Many times, singing was incorporated into the show, and it was thought that the three girls might have the potential of becoming a successful singing act. They began performing in night clubs and fairs, and in 1968 signed a recording contract. Several singles were recorded and released, and a few tracks were stored away for future use. The singles received no success and plans for a full album were scrapped. The music has sat in the vaults until now.
The Girls From Petticoat Junction: Sixties Sounds, released this fall through the Real Gone Music reissue label, has resurrected those songs. All six of their singles that were previously issued are present here, as are some previously never released songs. As a bonus, the original theme song of the series, sung by Curt Massey, is also included.
All three women could sing and were able to produce acceptable harmonies. They can best be described as a 1960s girl pop group, one that wisely kept most the material fairly simple and light, except for their rendition of The Beatles’ “Rain.”
Overall, the music was nostalgic, but in no way was it musically essential to the era in which it was recorded. Songs such as “Wheeling West Virginia,” “Up Up & Away,” “Goodbye Love,” and “Thirty Days Hath September” were good and all part of the innocent late 1960s, but came out after the summer of love (1967). As such, and with the series coming to an end, it and the Petticoat Junction girls quickly disappeared into history.

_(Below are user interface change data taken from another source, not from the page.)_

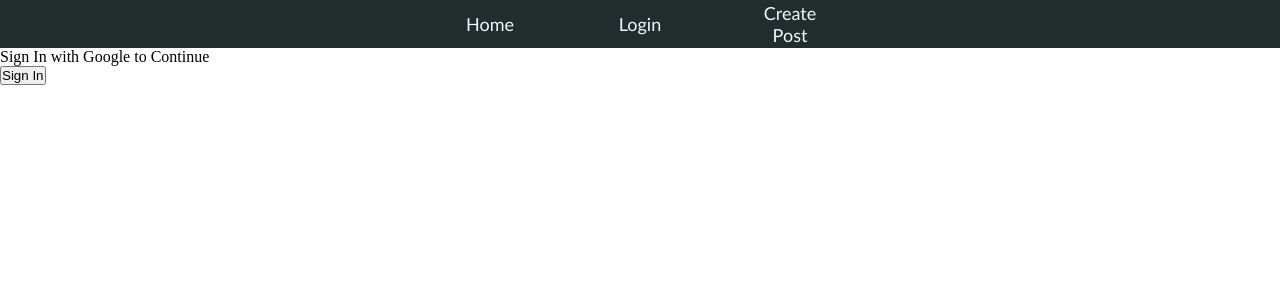
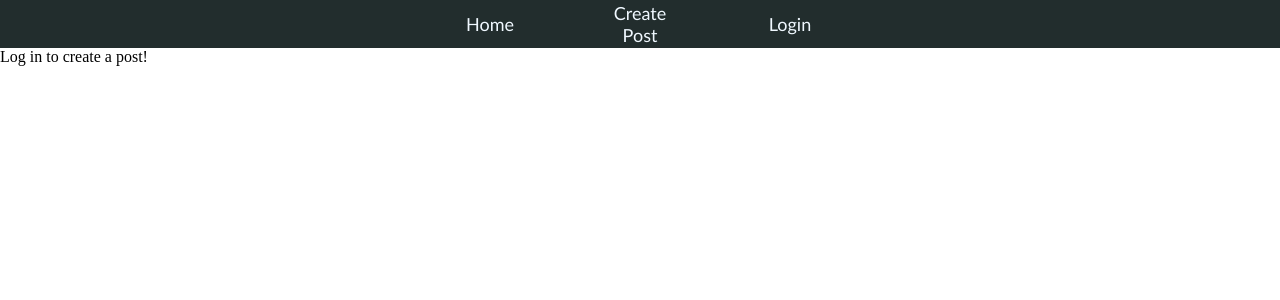
Before and after one commit to tomasnapolitano/react-firebase-blog-ex, a React (Create React App) app: page /createpost in a window 1280 px wide. Shown: the top 300 px of the page. Built offline with nearby package versions, Linux system fonts and the light colour scheme.

Commit message:
home is accesible w/out signin in now

```diff
--- a/src/App.js
+++ b/src/App.js
@@ -1,12 +1,12 @@
 import { Outlet, useNavigate } from 'react-router-dom';
 import './App.css';
 import Navbar from './Components/Navbar/Navbar';
-import { useState } from 'react';
+import { createContext, useContext, useState } from 'react';
 import Login from './pages/Login';
 import { signOut } from "firebase/auth"
 import { auth } from './firebase-config';
 
-
+export const authContext = createContext(null);
 
 function App() {
 
@@ -22,11 +22,14 @@ function App() {
   }
 
   return (
-    <div className="App">
-    <Navbar isAuth={isAuth} handleSignOut={handleSignOut}/>
-    {/* <Outlet setIsAuth={setIsAuth}/> */}
-    {!isAuth ? <Login isAuth={isAuth} setIsAuth={setIsAuth}/> : <Outlet/>}
-    </div>
+    <authContext.Provider value={{isAuth, setIsAuth}}>
+      <div className="App">
+        <Navbar handleSignOut={handleSignOut}/>
+        {/* <Outlet setIsAuth={setIsAuth}/> */}
+        {/* {!isAuth ? <Login isAuth={isAuth} setIsAuth={setIsAuth}/> : <Outlet/>} */}
+        <Outlet/>
+      </div>
+    </authContext.Provider>
   );
 }
 
--- a/src/Components/Navbar/Navbar.js
+++ b/src/Components/Navbar/Navbar.js
@@ -1,18 +1,22 @@
-import React from 'react'
+import React, { useContext } from 'react'
 import styles from './Navbar.module.css'
 import { Link } from 'react-router-dom'
+import { authContext } from '../../App';
 
-const Navbar = ({isAuth, handleSignOut}) => {
+const Navbar = ({handleSignOut}) => {
+
+  const { isAuth } = useContext(authContext);
+
   return (
     <div className={styles.navbarMainContainer} >
       <div className={styles.navbarLinkContainer}>
         <div className={styles.navbarLink}><Link to="/" style={{textDecoration:'none', color:'#f0f8ff'}}>Home</Link></div>
+        <div className={styles.navbarLink}><Link to="/createPost" style={{textDecoration:'none', color:'#f0f8ff'}}>Create Post</Link></div>
         {!isAuth ?
         <div className={styles.navbarLink}><Link to="/login" style={{textDecoration:'none', color:'#f0f8ff'}}>Login</Link></div>
         :
         <div className={styles.navbarLink}><button onClick={handleSignOut}>Sign Out</button></div>
         }
-        <div className={styles.navbarLink}><Link to="/createPost" style={{textDecoration:'none', color:'#f0f8ff'}}>Create Post</Link></div>
       </div>
     </div>
   )
--- a/src/index.js
+++ b/src/index.js
@@ -13,6 +13,10 @@ const router = createBrowserRouter([
     path: "/",
     element: <App/>,
     children: [
+      {
+        index: true,
+        element: <Home/>,
+      },
       {
         path: "login",
         element: <Login/>
--- a/src/pages/CreatePost.js
+++ b/src/pages/CreatePost.js
@@ -1,6 +1,11 @@
+import { useContext } from "react"
+import { authContext } from "../App"
+
 const CreatePost = () => {
+
+    const { isAuth } = useContext(authContext);
   return (
-    <div>CreatePost</div>
+    <div>{!isAuth ? <p>Log in to create a post!</p> : <div>POST CREATOR</div>}</div>
   )
 }
 
--- a/src/pages/Login.js
+++ b/src/pages/Login.js
@@ -1,11 +1,14 @@
 import { auth, provider } from "../firebase-config";
 import { signInWithPopup } from "firebase/auth";
+import { useContext } from "react";
 import { useNavigate } from "react-router-dom";
+import { authContext } from "../App";
 
 
-const Login = ({isAuth,setIsAuth}) => {
+const Login = () => {
 
     let navigate = useNavigate();
+    const { isAuth, setIsAuth } = useContext(authContext);
 
     const handleSignIn = () =>{
         signInWithPopup(auth,provider).then((result)=> {
```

Sixties Sounds is a walk down memory lane for fans of the Petticoat Junction show and era. So climb aboard the Hooterville Cannonball train, relax at the Shady Rest Hotel, and listen to some music from a long gone era.